The infected New York deer both came from captive herds, which is a
suspected method of disease movement, said Kelly Douglass, the Commission’s
program leader for captive deer and elk. Findings like the cases in New
York reinforce the need for proactive regulation of captive deer and elk in
CWD has been confirmed in 13 states and two Canadian provinces: Montana,
Wyoming, Colorado, Utah, New Mexico, South Dakota, Nebraska, Kansas,
Oklahoma, Minnesota, Wisconsin, Illinois, New York, Saskatchewan and
Alberta. The New York cases are the first in that state and the first
confirmed on the Eastern Seaboard.
In 2002, concerned about the rapid spread of CWD in western states, the
N.C. Wildlife Commission moved to strengthen regulations for captive deer
and elk herds here. New requirements included tagging of animals, minimum
fence heights and restrictions on the importation and transportation of
deer and elk. These tighter controls enable the Commission to track captive
animals better and to reduce the risk of disease spreading if an animal
If CWD were to come to North Carolina, it most likely would be transmitted
through an imported captive deer or elk, said Evin Stanford, the
Commission’s deer biologist. In fact, that appears to have happened already
in other states and provinces where wild deer seem to have contracted CWD
from infected captive animals that were moved.
CWD is a wasting syndrome characterized by microscopic empty spaces in the
brain. Afflicted animals exhibit unusual behaviors including:
lack of coordination
frequent lowering of the head
blank facial expressions
repetitive walking in set patterns
drooling and grinding of teeth
drinking lots of water and increased urination
extreme low weight.
Animals may not show symptoms for five years or more, but once they do
contract the disease, death is certain. No treatment or cure exists.

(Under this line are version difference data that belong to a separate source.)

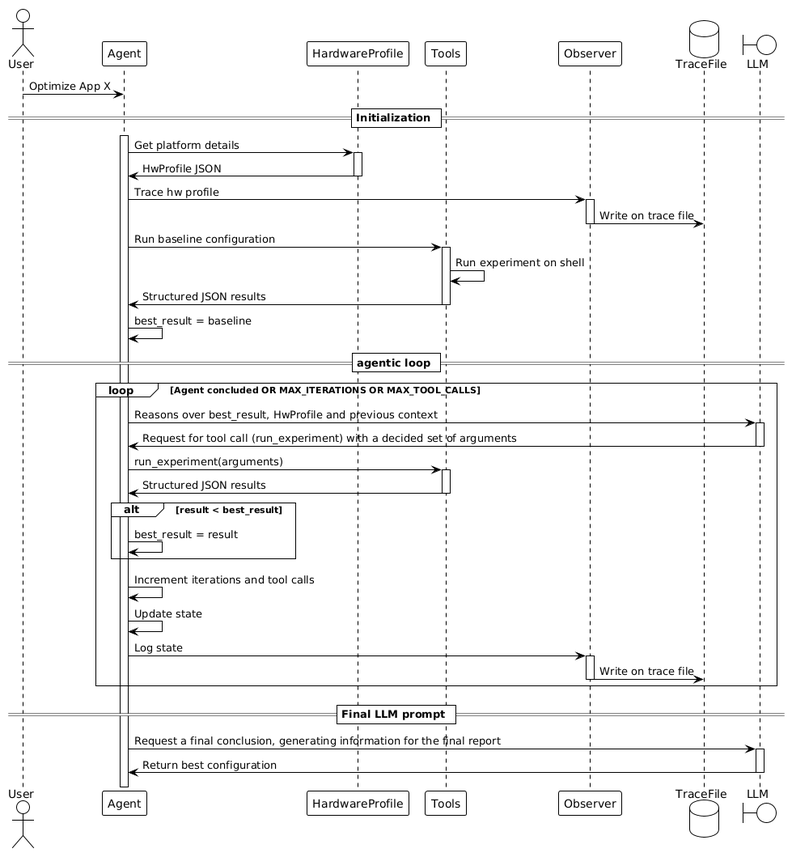
jecksondsouza/agentic-hpc keeps this PlantUML diagram as doc/imgs/sequence_diagram.png. Above is the earlier version. Its diagram source:
```plantuml
@startuml
!theme mono


Actor User as us
Participant Agent as ag
Participant HardwareProfile as hwp
Participant Tools as tl
Participant Observer as obs
Database TraceFile as trace
Boundary LLM as llm

us -> ag: Optimize App X
== Initialization ==
activate ag
ag -> hwp: Get platform details
activate hwp
hwp -> ag: HwProfile JSON
deactivate hwp
ag -> obs: Trace hw profile
activate obs
obs -> trace: Write on trace file
deactivate obs
ag -> tl: Run baseline configuration
activate tl
tl -> tl: Run experiment on shell
tl -> ag: Structured JSON results
deactivate tl
ag -> ag: best_result = baseline
== agentic loop ==
loop Agent concluded OR MAX_ITERATIONS OR MAX_TOOL_CALLS
  ag -> llm: Reasons over best_result, HwProfile and previous context
  activate llm
  llm -> ag: Request for tool call (run_experiment) with a decided set of arguments
  deactivate llm
  ag -> tl: run_experiment(arguments)
  activate tl
  tl -> ag: Structured JSON results
  deactivate tl
  alt result < best_result
    ag -> ag: best_result = result
  end
  ag -> ag: Increment iterations and tool calls
  ag -> ag: Update state
  ag -> obs: Log state
  activate obs
  obs -> trace: Write on trace file
  deactivate obs
end
== Final LLM prompt ==
ag -> llm: Request a final conclusion, generating information for the final report
activate llm
llm -> ag: Return best configuration
deactivate llm
@enduml
```
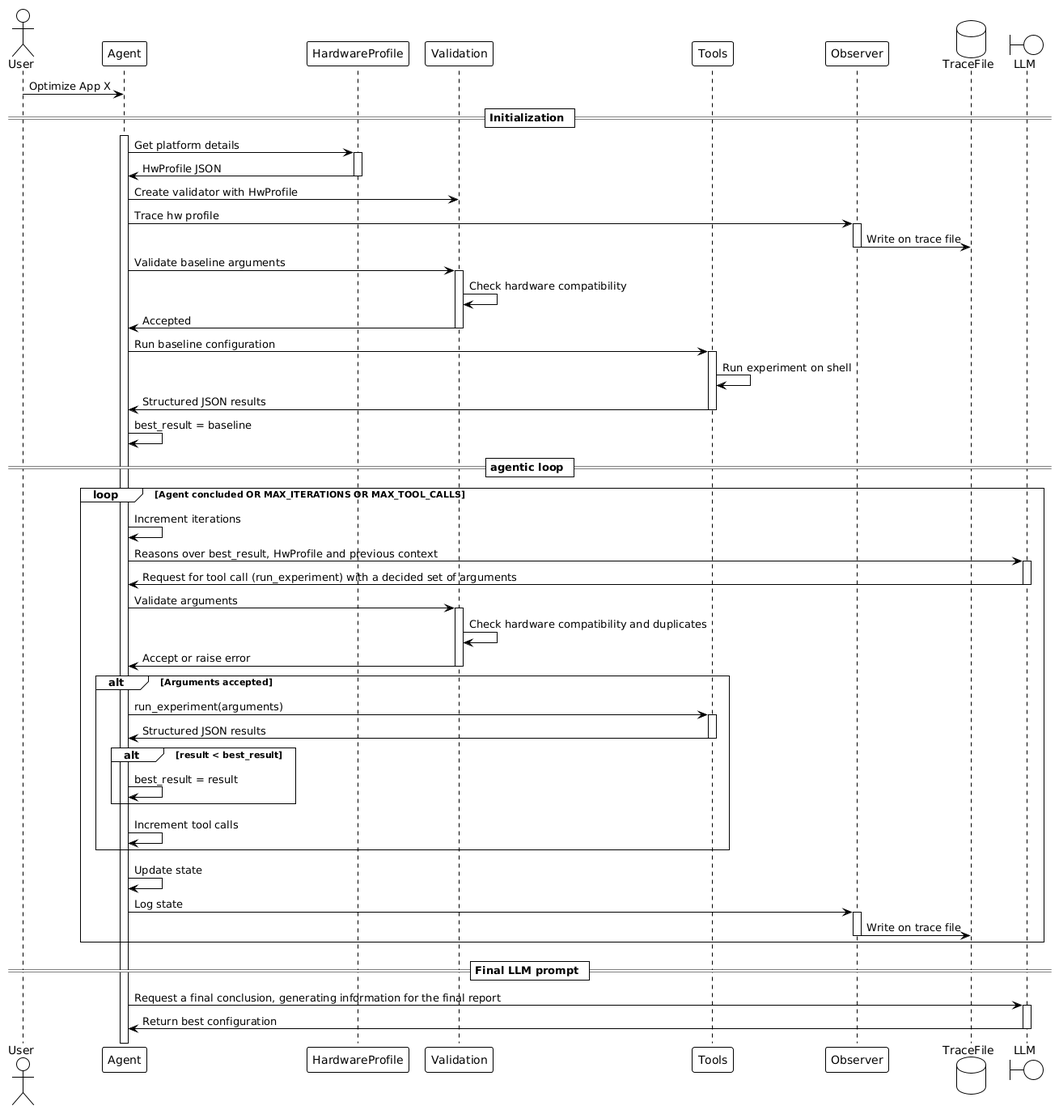
The same file after the commit.

Change to the diagram source:
```diff
@@ -5,6 +5,7 @@
 Actor User as us
 Participant Agent as ag
 Participant HardwareProfile as hwp
+Participant Validation as val
 Participant Tools as tl
 Participant Observer as obs
 Database TraceFile as trace
@@ -17,10 +18,16 @@
 activate hwp
 hwp -> ag: HwProfile JSON
 deactivate hwp
+ag -> val: Create validator with HwProfile
 ag -> obs: Trace hw profile
 activate obs
 obs -> trace: Write on trace file
 deactivate obs
+ag -> val: Validate baseline arguments
+activate val
+val -> val: Check hardware compatibility
+val -> ag: Accepted
+deactivate val
 ag -> tl: Run baseline configuration
 activate tl
 tl -> tl: Run experiment on shell
@@ -29,18 +36,26 @@
 ag -> ag: best_result = baseline
 == agentic loop ==
 loop Agent concluded OR MAX_ITERATIONS OR MAX_TOOL_CALLS
+  ag -> ag: Increment iterations
   ag -> llm: Reasons over best_result, HwProfile and previous context
   activate llm
   llm -> ag: Request for tool call (run_experiment) with a decided set of arguments
   deactivate llm
-  ag -> tl: run_experiment(arguments)
-  activate tl
-  tl -> ag: Structured JSON results
-  deactivate tl
-  alt result < best_result
-    ag -> ag: best_result = result
+  ag -> val: Validate arguments
+  activate val
+  val -> val: Check hardware compatibility and duplicates
+  val -> ag: Accept or raise error
+  deactivate val
+  alt Arguments accepted
+    ag -> tl: run_experiment(arguments)
+    activate tl
+    tl -> ag: Structured JSON results
+    deactivate tl
+    alt result < best_result
+      ag -> ag: best_result = result
+    end
+    ag -> ag: Increment tool calls
   end
-  ag -> ag: Increment iterations and tool calls
   ag -> ag: Update state
   ag -> obs: Log state
   activate obs
```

Direct, animal-to-animal contact is a means of transmission, but evidence
also suggests that contaminated environments present risks. Humans are not
known to contract CWD.